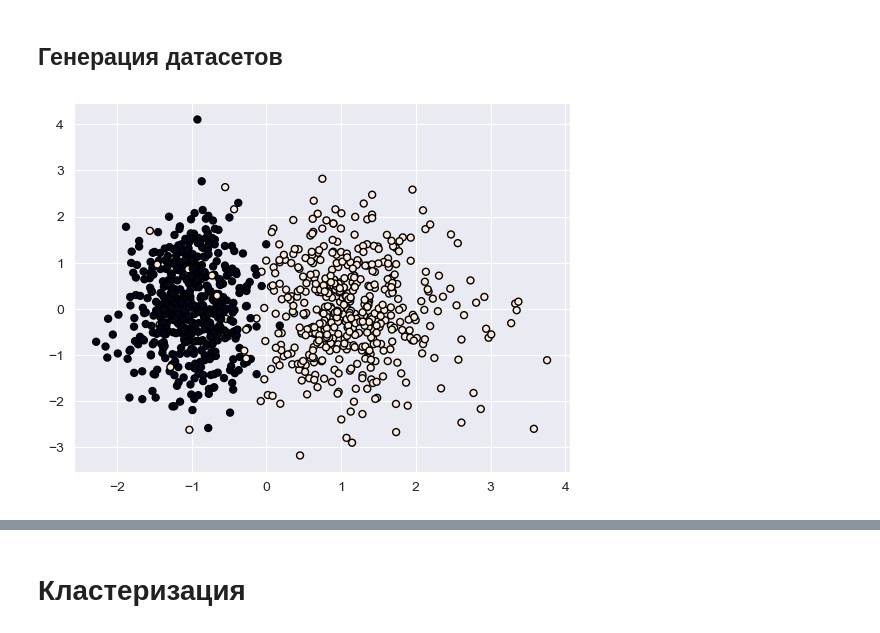
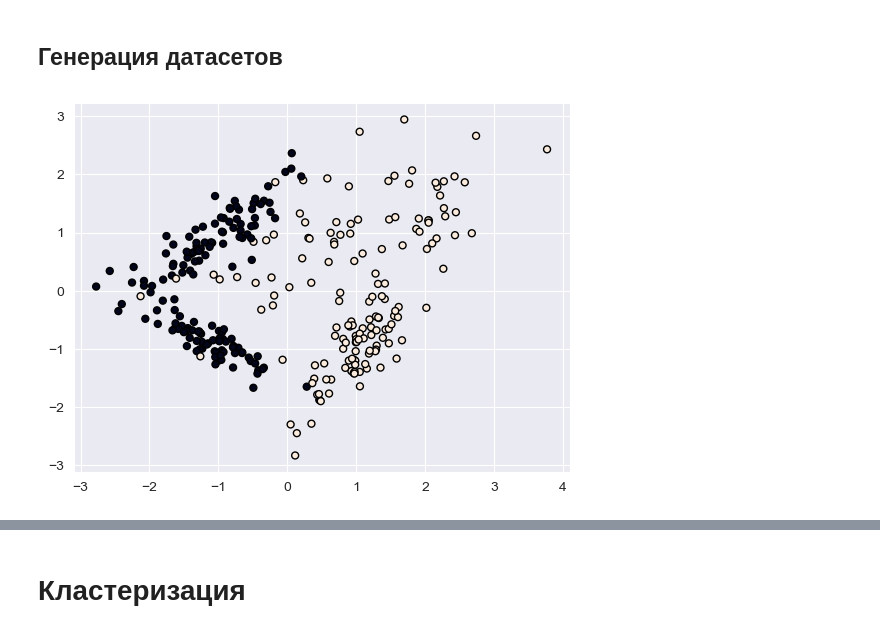
Before and after one commit to Otocolobus-manules/Mashine-Learning_3_semestr, a Jupyter notebook: Работа 6/Abramov_Egor_Lab_6.ipynb, the cells around one changed output, grey strips where cells are left out. Cells and saved outputs as stored; diff of their text form; code cells hidden in the pictures.

```diff
--- a/Работа 6/Abramov_Egor_Lab_6.ipynb
+++ b/Работа 6/Abramov_Egor_Lab_6.ipynb
@@ -7,14 +7,14 @@
 # %%
 from sklearn.datasets import make_classification
 import matplotlib.pyplot as plt
 
 
-data_1, data_y_1 = make_classification(n_samples=1000, n_classes=2, n_features=4, n_redundant=0, n_clusters_per_class=2, flip_y=0, random_state=130)
+data_1, data_y_1 = make_classification(n_samples=300, n_classes=2, n_features=2, n_redundant=0, n_clusters_per_class=2, flip_y=0, random_state=130)
 
 plt.scatter(data_1[:, 0], data_1[:, 1], marker="o", c=data_y_1, s=25, edgecolor="k")
 plt.show()
 # %% [output]
-[figure, old version]
+[figure, new version]
 # %%
 data_1
 # %% [output]
```
Also changed, not shown: parts of 38 cells of this notebook, 1 other file.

- _What needs to be done_
Lines with "Работа" in the listing above: count them and give the total, nothing else.

- _Solution below_
3